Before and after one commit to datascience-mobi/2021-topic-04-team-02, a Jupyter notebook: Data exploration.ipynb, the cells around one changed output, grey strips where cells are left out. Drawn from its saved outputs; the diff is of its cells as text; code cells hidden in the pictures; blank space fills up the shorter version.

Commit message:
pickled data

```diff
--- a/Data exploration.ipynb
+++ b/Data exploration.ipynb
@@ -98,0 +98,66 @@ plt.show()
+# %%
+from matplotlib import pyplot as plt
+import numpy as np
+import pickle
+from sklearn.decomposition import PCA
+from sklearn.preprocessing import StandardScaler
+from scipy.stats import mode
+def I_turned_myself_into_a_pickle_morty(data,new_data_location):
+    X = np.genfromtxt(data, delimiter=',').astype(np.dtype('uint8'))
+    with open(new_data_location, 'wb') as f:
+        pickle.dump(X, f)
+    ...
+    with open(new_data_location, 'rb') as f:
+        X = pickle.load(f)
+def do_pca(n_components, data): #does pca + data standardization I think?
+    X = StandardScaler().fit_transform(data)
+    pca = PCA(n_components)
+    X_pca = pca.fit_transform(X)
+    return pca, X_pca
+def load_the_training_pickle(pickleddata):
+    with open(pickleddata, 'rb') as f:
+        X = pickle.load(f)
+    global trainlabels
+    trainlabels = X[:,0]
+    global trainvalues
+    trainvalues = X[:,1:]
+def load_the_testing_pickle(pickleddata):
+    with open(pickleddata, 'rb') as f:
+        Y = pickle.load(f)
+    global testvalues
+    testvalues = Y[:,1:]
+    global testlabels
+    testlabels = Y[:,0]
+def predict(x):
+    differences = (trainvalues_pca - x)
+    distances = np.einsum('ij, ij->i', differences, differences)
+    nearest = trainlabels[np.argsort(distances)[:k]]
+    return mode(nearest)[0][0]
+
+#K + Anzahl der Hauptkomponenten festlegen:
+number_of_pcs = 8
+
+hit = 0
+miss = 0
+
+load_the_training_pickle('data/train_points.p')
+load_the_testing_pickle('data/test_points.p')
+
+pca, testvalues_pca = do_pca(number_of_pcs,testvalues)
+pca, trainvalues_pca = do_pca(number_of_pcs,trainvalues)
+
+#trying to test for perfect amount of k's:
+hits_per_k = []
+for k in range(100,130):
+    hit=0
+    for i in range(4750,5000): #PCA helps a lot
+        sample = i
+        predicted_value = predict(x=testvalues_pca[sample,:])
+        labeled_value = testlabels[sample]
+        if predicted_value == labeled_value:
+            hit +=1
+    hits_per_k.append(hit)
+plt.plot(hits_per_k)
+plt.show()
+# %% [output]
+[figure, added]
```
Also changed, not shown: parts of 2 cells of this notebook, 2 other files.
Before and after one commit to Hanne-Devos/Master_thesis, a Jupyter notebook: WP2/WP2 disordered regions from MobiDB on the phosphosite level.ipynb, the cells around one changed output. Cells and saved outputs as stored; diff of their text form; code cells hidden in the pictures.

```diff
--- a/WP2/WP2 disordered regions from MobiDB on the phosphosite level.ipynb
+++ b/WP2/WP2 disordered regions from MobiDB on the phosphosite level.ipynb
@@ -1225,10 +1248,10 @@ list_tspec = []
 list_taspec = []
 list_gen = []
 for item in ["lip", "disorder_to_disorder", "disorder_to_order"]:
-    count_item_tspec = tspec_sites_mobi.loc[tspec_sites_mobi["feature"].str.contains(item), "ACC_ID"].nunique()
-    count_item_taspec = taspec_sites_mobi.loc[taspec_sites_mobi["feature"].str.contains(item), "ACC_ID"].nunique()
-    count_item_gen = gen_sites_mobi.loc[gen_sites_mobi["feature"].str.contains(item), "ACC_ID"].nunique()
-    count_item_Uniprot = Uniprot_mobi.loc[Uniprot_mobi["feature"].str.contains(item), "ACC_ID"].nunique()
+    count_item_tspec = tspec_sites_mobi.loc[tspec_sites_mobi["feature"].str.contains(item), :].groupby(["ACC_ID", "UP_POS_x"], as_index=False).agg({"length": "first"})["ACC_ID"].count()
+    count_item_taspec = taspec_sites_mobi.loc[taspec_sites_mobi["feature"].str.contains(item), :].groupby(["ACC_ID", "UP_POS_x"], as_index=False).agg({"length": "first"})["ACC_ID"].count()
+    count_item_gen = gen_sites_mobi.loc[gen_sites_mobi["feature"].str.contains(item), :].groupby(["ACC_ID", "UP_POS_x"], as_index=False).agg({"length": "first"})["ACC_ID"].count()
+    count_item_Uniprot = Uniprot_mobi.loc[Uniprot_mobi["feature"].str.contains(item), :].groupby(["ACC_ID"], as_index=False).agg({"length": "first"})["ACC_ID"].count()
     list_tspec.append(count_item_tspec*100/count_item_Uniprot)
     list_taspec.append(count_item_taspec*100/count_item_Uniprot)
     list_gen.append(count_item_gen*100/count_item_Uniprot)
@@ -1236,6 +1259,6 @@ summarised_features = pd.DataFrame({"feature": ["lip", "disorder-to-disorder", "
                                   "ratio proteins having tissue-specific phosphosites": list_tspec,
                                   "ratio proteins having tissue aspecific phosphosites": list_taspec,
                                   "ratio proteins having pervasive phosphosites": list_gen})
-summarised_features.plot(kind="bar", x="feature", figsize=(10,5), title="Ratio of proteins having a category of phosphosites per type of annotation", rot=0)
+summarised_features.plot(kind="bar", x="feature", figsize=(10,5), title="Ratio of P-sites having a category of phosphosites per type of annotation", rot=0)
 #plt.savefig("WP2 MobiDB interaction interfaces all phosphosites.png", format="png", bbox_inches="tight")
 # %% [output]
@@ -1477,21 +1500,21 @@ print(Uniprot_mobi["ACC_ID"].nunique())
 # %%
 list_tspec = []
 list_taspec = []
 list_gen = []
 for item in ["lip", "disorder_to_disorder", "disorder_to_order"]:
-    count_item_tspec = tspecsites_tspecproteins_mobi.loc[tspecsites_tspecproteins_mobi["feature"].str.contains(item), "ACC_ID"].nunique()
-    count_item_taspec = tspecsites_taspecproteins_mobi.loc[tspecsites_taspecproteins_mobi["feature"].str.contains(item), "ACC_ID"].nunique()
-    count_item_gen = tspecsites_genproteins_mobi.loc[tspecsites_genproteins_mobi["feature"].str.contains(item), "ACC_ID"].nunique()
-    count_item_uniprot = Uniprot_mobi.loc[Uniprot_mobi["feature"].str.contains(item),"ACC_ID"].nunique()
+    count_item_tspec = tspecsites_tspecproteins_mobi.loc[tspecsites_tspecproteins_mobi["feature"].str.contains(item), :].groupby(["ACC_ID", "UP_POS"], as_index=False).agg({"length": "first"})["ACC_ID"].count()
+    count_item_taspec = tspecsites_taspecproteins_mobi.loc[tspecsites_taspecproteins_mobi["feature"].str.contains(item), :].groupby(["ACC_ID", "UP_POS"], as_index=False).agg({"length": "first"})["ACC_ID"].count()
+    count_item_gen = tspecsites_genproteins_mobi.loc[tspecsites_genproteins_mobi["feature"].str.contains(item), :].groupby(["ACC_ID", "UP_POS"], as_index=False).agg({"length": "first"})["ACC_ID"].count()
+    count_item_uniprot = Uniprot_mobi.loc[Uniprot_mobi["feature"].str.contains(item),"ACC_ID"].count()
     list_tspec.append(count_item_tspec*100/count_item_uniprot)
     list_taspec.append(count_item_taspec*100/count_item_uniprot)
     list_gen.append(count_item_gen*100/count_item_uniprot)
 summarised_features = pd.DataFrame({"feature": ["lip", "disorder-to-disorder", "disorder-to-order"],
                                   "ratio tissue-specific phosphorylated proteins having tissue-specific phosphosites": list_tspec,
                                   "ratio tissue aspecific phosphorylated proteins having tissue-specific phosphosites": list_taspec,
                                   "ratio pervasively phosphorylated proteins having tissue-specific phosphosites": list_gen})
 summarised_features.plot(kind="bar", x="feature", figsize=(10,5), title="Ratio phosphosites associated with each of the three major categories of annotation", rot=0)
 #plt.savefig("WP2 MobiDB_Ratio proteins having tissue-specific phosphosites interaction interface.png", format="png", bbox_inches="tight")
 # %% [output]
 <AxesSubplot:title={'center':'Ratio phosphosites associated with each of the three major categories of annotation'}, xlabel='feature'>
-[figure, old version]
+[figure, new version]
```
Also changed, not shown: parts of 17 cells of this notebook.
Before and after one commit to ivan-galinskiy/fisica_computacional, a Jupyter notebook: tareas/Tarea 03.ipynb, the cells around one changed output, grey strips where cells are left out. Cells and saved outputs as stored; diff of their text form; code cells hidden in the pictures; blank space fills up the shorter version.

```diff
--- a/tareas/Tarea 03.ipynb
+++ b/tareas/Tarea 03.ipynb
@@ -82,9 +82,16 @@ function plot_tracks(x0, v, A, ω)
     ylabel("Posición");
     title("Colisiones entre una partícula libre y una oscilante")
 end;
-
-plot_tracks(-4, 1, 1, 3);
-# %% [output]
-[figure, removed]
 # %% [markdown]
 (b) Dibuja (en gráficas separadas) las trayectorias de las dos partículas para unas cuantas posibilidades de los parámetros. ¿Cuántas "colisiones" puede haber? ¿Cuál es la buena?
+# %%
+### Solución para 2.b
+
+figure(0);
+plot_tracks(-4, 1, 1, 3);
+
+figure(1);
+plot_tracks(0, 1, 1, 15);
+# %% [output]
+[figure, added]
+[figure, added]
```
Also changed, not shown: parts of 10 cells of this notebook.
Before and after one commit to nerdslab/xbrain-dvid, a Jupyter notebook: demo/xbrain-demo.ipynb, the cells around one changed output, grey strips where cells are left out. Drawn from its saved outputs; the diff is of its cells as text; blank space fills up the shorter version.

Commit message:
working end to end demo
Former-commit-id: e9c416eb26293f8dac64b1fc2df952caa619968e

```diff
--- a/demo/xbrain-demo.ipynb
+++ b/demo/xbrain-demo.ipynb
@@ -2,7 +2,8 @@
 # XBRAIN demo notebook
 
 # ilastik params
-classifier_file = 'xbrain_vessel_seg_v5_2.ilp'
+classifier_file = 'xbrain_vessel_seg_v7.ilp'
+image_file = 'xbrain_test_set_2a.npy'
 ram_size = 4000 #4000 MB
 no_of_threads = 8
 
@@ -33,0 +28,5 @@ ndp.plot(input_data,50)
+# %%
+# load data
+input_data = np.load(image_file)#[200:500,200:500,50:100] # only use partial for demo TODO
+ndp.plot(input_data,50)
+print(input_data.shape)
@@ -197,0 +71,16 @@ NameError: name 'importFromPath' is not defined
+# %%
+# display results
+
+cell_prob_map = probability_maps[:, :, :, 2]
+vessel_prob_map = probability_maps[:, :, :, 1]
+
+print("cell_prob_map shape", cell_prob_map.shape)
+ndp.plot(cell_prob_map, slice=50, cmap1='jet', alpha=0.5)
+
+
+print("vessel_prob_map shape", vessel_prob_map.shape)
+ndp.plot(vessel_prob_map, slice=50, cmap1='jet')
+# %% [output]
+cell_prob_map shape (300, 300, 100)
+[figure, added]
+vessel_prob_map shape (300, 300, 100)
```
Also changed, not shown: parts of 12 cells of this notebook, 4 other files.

-.-.-

> [TASK DIRECTIONS]:
Please return a copy of each line in the entries that has the string "output".

> [SOLUTION TO THIS PROBLEM]:
Before and after one commit to datascience-mobi/2021-topic-04-team-02, a Jupyter notebook: Data exploration.ipynb, the cells around one changed output, grey strips where cells are left out. Drawn from its saved outputs; the diff is of its cells as text; code cells hidden in the pictures; blank space fills up the shorter version.
+# %% [output]
Before and after one commit to Hanne-Devos/Master_thesis, a Jupyter notebook: WP2/WP2 disordered regions from MobiDB on the phosphosite level.ipynb, the cells around one changed output. Cells and saved outputs as stored; diff of their text form; code cells hidden in the pictures.
 # %% [output]
 # %% [output]
Before and after one commit to ivan-galinskiy/fisica_computacional, a Jupyter notebook: tareas/Tarea 03.ipynb, the cells around one changed output, grey strips where cells are left out. Cells and saved outputs as stored; diff of their text form; code cells hidden in the pictures; blank space fills up the shorter version.
-# %% [output]
+# %% [output]
Before and after one commit to nerdslab/xbrain-dvid, a Jupyter notebook: demo/xbrain-demo.ipynb, the cells around one changed output, grey strips where cells are left out. Drawn from its saved outputs; the diff is of its cells as text; blank space fills up the shorter version.
+# %% [output]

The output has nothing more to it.